Round Rock City Council passed an ordinance in a 7-0 vote March 14 that requires developers to pay a one-time cost to fund transportation infrastructure. The city in turn, will use the revenue to cover costs of transportation infrastructure.
“These impact fees are not new,” Round Rock Mayor Craig Morgan said during a Feb. 28 council meeting. “They’re all across the country. They’re in Texas. So they’re coming.”
In Central Texas, cities including Hutto, Taylor, Cibolo and New Braunfels have already implemented roadway impact fees. Austin and Buda are conducting studies to potentially do the same.
The price of growth
Round Rock is a desirable place to be, according to a bi-annual, city-administered survey. The most recent survey—conducted in Spring 2018—found that 84 percent of respondents were “satisfied with the overall quality of life” in the city.
Recently, Round Rock was named the No. 5 city in which to buy a house in 2019 by Niche, a company that researches and analyzes cities across the country.
While current residents know the appeal of the city, they also consistently rank traffic as the top issue. In fact, 76 percent of respondents said the perceived traffic flow in the city was getting worse.

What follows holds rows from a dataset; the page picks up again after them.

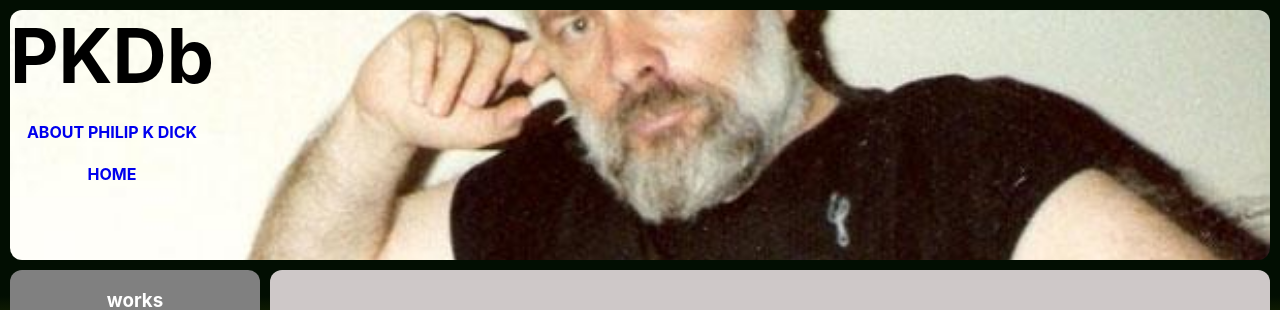
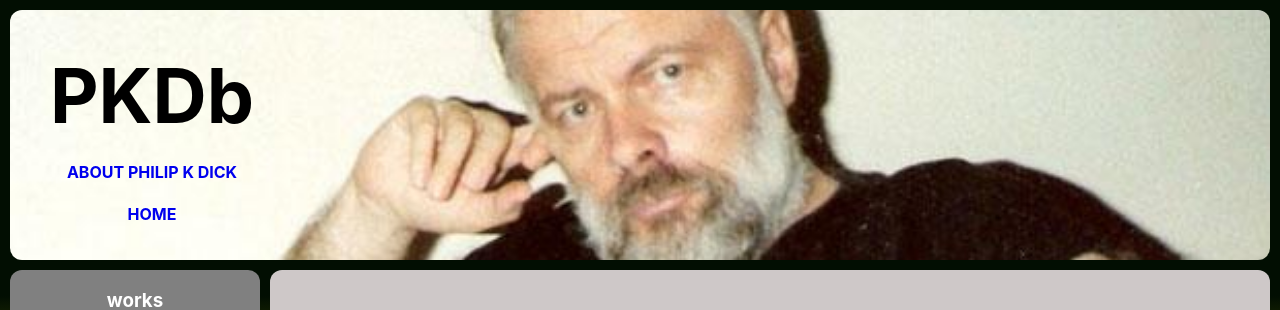
Before and after one commit to largemable/PKDatabase, a React (Create React App) app: page / in a window 1280 px wide. Shown: the top 310 px of the page. Built offline with nearby package versions, Linux system fonts and the light colour scheme; no server answers; the HTML template or start-up script is replaced by a standard one.

Commit message:
styling... taking a break. Figure out fonts when you come back

```diff
--- a/src/App.css
+++ b/src/App.css
@@ -29,14 +29,15 @@
 	display: flex;
 	background-color: black;
 	background-image: url('philip-k-dick.jpg');
-	background-repeat: no-repeat;
-	background-position: center;
+	/* background-repeat: no-repeat; */
+	background-position: top 30% right;
 	background-size: cover;
 	color: black;
 	grid-column: 1 / span 3;
 	grid-row: 1;
 	border-radius: 12px;
 	align-items: flex-start;
+	padding: 40px;
 }
 h1 {
 	font-size: 75px;
```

Every new development—residential and commercial—creates additional infrastructure needs. Cities use various types of impact fees to offset the costs associated. The city of Round Rock has used water and wastewater impact fees to fund public water and wastewater improvements since 1989, said Michael Thane, the city’s director of utilities.

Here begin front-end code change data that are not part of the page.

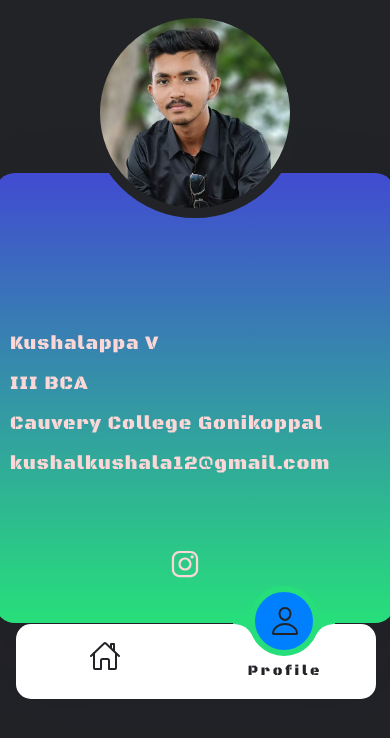
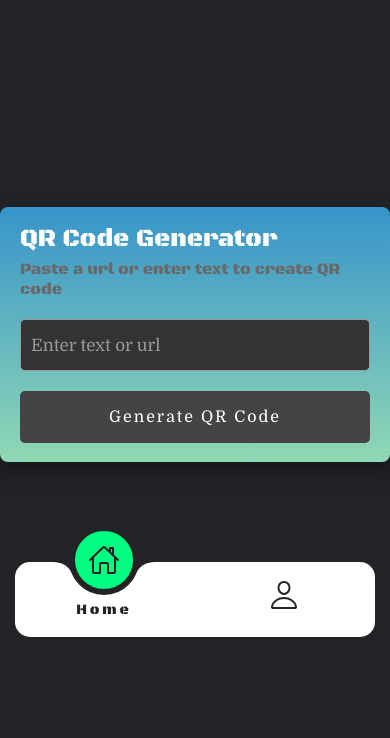
Before and after one commit to Kushalaexe/QRcode, a plain HTML site: page Home.html in a window 390 px wide. Drawn offline with nearby package versions, Linux system fonts and the light colour scheme.

Commit message:
Add files via upload

```diff
--- /dev/null
+++ b/Home.css
@@ -0,0 +1,253 @@
+@import url('https://fonts.googleapis.com/css2?family=Black+Ops+One&family=Domine&display=swap');
+*{
+    margin: 0;
+    padding: 0;
+    box-sizing: border-box;
+}
+body{
+    display: flex;
+    flex-direction: column;
+    justify-content: center;
+    align-items: center;
+min-height: 100vh;
+background: var(--clr);
+font-family: 'Black Ops One', cursive;
+opacity: 1;
+transition: opacity 0.5s ease-in-out;
+}
+body.fade-out{
+    opacity: 0;
+}
+
+.wrapper{
+    /* margin-top: -170px; */
+    background: linear-gradient(#3794ca,#90d8b4 );;
+    border-radius: 8px;
+    height: 250px;
+    max-width: 390px;
+    transition: 0.2s ease;
+    box-shadow: 0 8px 20px rgba(0,0,0,0.4);
+    padding: 10px;
+    font:italic;
+}
+.wrapper.active{
+    height: 420px;
+}
+header h1{
+    font-size: 25px;
+    font-weight:500;
+    color: #fff;
+}
+header p{
+    color: #3b4e4d;
+    font-size: 16px;
+    margin-top: 5px;
+}
+.wrapper .form {
+    margin: 20px 0 15px;
+}
+.form :where(input,button){
+    outline: none;
+    border: none;
+    width: 100%;
+    height: 44px;
+    border-radius: 5px;
+    transition: 0.1s ease;
+    font-family: 'Domine',cursive;
+}
+.form input{
+    font-size: 17px;
+    padding: 0 10px;
+    background: #333;
+    border: 1px solid #999;
+    color: #fff;
+    background: #333;
+}
+.form input:focus{
+box-shadow: 0 3px 6px rgba(0,0,0,0.13);
+}
+.form input::placeholder{
+    color: #999;
+}
+.form button{
+    font-size: 16px;
+    background: #444;
+    cursor:pointer;
+    color: #fff;
+    transition: 0.3s ease;
+    margin-top: 20px;
+    letter-spacing: 2px;
+    font-weight: 500;
+}
+.form button:hover{
+    background: #333;
+}
+.form button:active{
+    transform: scale(0.95);
+}
+.qr-code{
+    opacity:0;
+    display: flex;
+    justify-content: center;
+    align-items: center;
+    pointer-events: none;
+    border-radius: 5px;
+    padding: 20px 0;
+    border:1px solid #1a1818;
+}
+.wrapper.active .qr-code{
+    opacity: 1;
+    pointer-events: auto;
+    transform: 0.3s ease;
+    opacity: 0.5s ease;
+}
+.qr-code img{
+    width: 150px;
+}
+@media (max-width: 430px) {
+    .wrapper {
+      height: 255px;
+      padding: 16px 20px;
+    }
+    .wrapper.active {
+      height: 510px;
+    }
+    header p {
+      color: #696969;
+    }
+    .form :where(input, button) {
+      height: 52px;
+    }
+    .qr-code img {
+      width: 500px;
+    }
+  }
+
+
+
+
+:root{
+    --clr:#222327;
+}
+
+/* body{
+    display: flex;
+    flex-direction: column;
+    justify-content: center;
+    align-items: center;
+min-height: 100vh;
+background: var(--clr);
+font-family: 'Black Ops One', cursive;
+} */
+.menu{
+    margin-top:100px ;
+    display: inline-block;
+    justify-content: flex-end;
+    align-items: flex-end;
+}
+.Container{
+    /* margin-top: 90px; */
+    position: relative;
+    height: 75px;
+    width: 360px;
+    background: #fff;
+    display: flex;
+    border-radius: 15px;
+
+}
+.Container ul{
+    width: 350px;
+    display: flex;
+}
+.Container ul li{
+    position: relative;
+    list-style: none;
+    width: 163px;
+    height: 60px;
+    /* To make transparent */
+    z-index: 1;
+}
+.Container ul li a{
+    position: relative;
+    display: flex;
+    justify-content: center;
+    align-items: center;
+    /* To make column */
+    flex-direction: column;
+    width: 100%;
+    font-weight: 550;
+}
+.Container ul li a .icon{
+    position: absolute;
+    display: block;
+    line-height: 99px;
+    font-size: 2.0em;
+    text-align: center;
+    transition: 0.5s;
+    color: var(--clr);
+    margin-top: 80px;
+    margin-left: 15px;
+    cursor: pointer;
+}
+.Container ul li.active a .icon{
+    transform: translateY(-35px);
+}
+.Container ul li a .text{
+    position: absolute;
+    color: var(--clr);
+    font-size: 0.9em;
+    transition: 0.1s;
+    letter-spacing: 0.2em;
+    font-weight:400;
+    opacity: 0;
+    transform: translateY(20px);
+    margin-left: 15px;
+
+}
+.Container ul li.active a .text{
+    opacity: 1;
+    /* To letter popup from hiding */
+    transform: translateY(40px);
+    transition: 0.5s;
+    margin-top: 15px;
+}
+.indicator{
+    position:absolute;
+    top: -50%;
+    height: 70px;
+    width: 70px;
+    background: #00ff80;
+    border-radius: 50%;
+    left: 15%;
+    border:6px solid var(--clr);
+    transition: 0.4s;
+}
+.indicator::before{
+    content: '';
+    position: absolute;
+    height: 20px;
+    width: 22px;
+    top: 55%;
+    background: transparent;
+    left: -39%;
+    border-top-right-radius: 20px;
+    box-shadow: 1px -10px 0 0 var(--clr);
+}
+.indicator::after{
+    content: '';
+    position: absolute;
+    height: 20px;
+    width: 22px;
+    top: 55%;
+    background: transparent;
+    right: -39%;
+    border-top-left-radius: 20px;
+    box-shadow: -1px -10px 0 0 var(--clr);
+}
+.Container ul:nth-child(1) li.active~.indicator {
+	transform: translateX(calc(170px * 0 ));
+}
+.Container ul:nth-child(2) li.active~.indicator {
+	transform: translateX(calc(179px * 1));
+    background: #0080ff;
+}
--- a/Profile.html
+++ b/Home.html
@@ -4,28 +4,31 @@
     <meta charset="UTF-8">
     <meta name="viewport" content="width=device-width, initial-scale=1.0">
     <title>Document</title>
-    <link rel="stylesheet" href="Profile.css">
+    <link rel="stylesheet" href="Home.css">
+
 </head>
-<body>
-    <div class="form">
-        <span> <label class="name">Kushalappa V</label>
-        <label >III BCA</label>
-    <label >Cauvery College Gonikoppal</label>
-    <label >kushalkushala12@gmail.com</label></span>
-    <a href="https://instagram.com/kushala.exe?igshid=MzRlODBiNWFlZA==" target="_blank" class="insta">
-        <span>
-        <ion-icon name="logo-instagram"></ion-icon>
-        </span>
-    </a>
+<body id="content" >
+    <div class="wrapper">
+        <header>
+            <h1>QR Code Generator</h1>
+            <p>Paste a url or enter text to create QR code</p>
+        </header>
+             <div class="form">
+               <input type="text" spellcheck="false" placeholder="Enter text or url">
+               <button>Generate QR Code</button>
+            </div>
+    <div class="qr-code">
+    <img src="" alt="qr-Code">
+    </div>
 </div>
-<div class="pic"></div>
 
 
-<div class="menu">
+
+<div class="menu" >
     <div class="Container" >
         <ul>
-            <li class="list" id="profile">
-                <a href="QRcode.html">
+            <li class="list active" >
+                <a >
                     <span class="icon">
                         <ion-icon name="home-outline"></ion-icon>
                     </span>
@@ -34,8 +37,8 @@
             </li>
         </ul>
         <ul>
-            <li class="list active " >
-                 <a href="#">
+            <li class="list " class="Profile1">
+                 <a href="./Profile"  class="link">
                     <span class="icon">
                         <ion-icon name="person-outline"></ion-icon>
                     </span>
@@ -46,9 +49,8 @@
         </ul>
     </div>
 </div>
-</div>
 
-<script src="Profile.js"></script>
+<script src="Home.js"></script>
 <script type="module" src="https://unpkg.com/ionicons@7.1.0/dist/ionicons/ionicons.esm.js"></script>
 <script nomodule src="https://unpkg.com/ionicons@7.1.0/dist/ionicons/ionicons.js"></script>
 </body>
--- /dev/null
+++ b/Home.js
@@ -0,0 +1,48 @@
+const wrapper = document.querySelector('.wrapper'),
+Input=wrapper.querySelector('.form input'),
+qrImage=wrapper.querySelector('.qr-code img'),
+generatebtn=wrapper.querySelector('.form button');
+
+generatebtn.addEventListener('click',()=>{
+let qrValue=Input.value;
+if (!qrValue)return;
+generatebtn.innerText='Generating QR Code...'
+
+qrImage.src=`https://api.qrserver.com/v1/create-qr-code/?size=170x170&data=${qrValue}`;
+qrImage.addEventListener('load',()=>{
+    wrapper.classList.add("active");
+    generatebtn.innerText="Generate QR Code";
+})
+
+});
+
+Input.addEventListener('keyup',()=>{
+    if(!Input.value)
+    wrapper.classList.remove("active")
+})
+
+// NavBar...
+const list = document.querySelectorAll('.list')
+function activeLink(){
+    list.forEach((item)=>
+    item.classList.remove('active'));
+    this.classList.add('active')
+}
+list.forEach((item)=>
+item.addEventListener('click',activeLink));
+
+
+// Transition
+document.addEventListener("DOMContentLoaded", function () {
+    const navLinks = document.querySelectorAll(".link");
+    navLinks.forEach(function (link) {
+        link.addEventListener("click", function (event) {
+            event.preventDefault();
+            const targetPage = event.currentTarget.getAttribute("href");
+            document.body.classList.add("fade-out");
+            setTimeout(function () {
+                window.location.href = targetPage;
+            }, 500);
+        });
+    });
+});
--- a/Profile.css
+++ b/Profile.css
@@ -17,8 +17,12 @@ body{
     margin-top: -36px;
     opacity: 0;
     transition: opacity 0.5s;
+    opacity: 1;
+    transition: opacity 0.5s ease-in-out;
 }
-
+body.fade-out{
+    opacity: 0;
+}
 .form{
     margin-top: 99px;
     position:relative;
@@ -27,8 +31,6 @@ body{
     background: linear-gradient(rgb(65, 75, 209),rgb(39, 223, 122));
     border-radius: 20px;
     box-shadow: rgba(17, 12, 46, 0.15) 0px 48px 100px 0px;
-   /* display: flex;
-   justify-content: center; */
 }
 .pic{
     top: 1%;
@@ -80,7 +82,7 @@ span{
     position:absolute;
     margin-top: 226px;
     margin-left: 160px;
-    font-size:25px;
+    font-size:35px;
 }
 
 
@@ -89,15 +91,6 @@ span{
     --clr:#222327;
 }
 
-/* body{
-    display: flex;
-    flex-direction: column;
-    justify-content: center;
-    align-items: center;
-min-height: 100vh;
-background: var(--clr);
-font-family: 'Black Ops One', cursive;
-} */
 .menu{
     margin-top:1px ;
     display: inline-block;
--- a/Profile.js
+++ b/Profile.js
@@ -8,13 +8,16 @@ list.forEach((item)=>
 item.addEventListener('click',activeLink));
 
 
-window.toTransitionPage = function(href) {
-    document.querySelector('body').style.opacity = 0
-    setTimeout(function() {
-        window.location.href = href
-    }, 500)
-}
-
-document.addEventListener('DOMContentLoaded', function(event) {
-    document.querySelector('body').style.opacity = 1
-})
+document.addEventListener("DOMContentLoaded", function () {
+    const Links = document.querySelectorAll(".link");
+    Links.forEach(function (link) {
+        link.addEventListener("click", function (event) {
+            event.preventDefault();
+            const targetPage = event.currentTarget.getAttribute("href");
+            document.body.classList.add("fade-out");
+            setTimeout(function () {
+                window.location.href = targetPage;
+            }, 500);
+        });
+    });
+});
```
Also changed, not shown: index.html (+1 -1 lines).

More than $1.2 billion is needed to fund roadway projects, according to Round Rock’s 2017 Transportation Master Plan. The plan is based on projections to serve Round Rock’s ultimate population of 250,000 people.
“This [topic] is not fun for anybody,” Morgan said Feb. 28. “It’s a very difficult thing. But since I’ve been on this council, the number one issue in our biennium surveys [of Round Rock residents] is traffic.”
Money collected through roadway impact fees will be applied to traffic signals, bridges, sidewalks, roadways, thoroughfares, land acquisition costs, surveying and engineering fees, according to the ordinance. However, the fees will not be used for upgrades to existing development or repair, operation or maintenance of existing or new facilities.
The ordinance will take effect Jan. 1, 2020.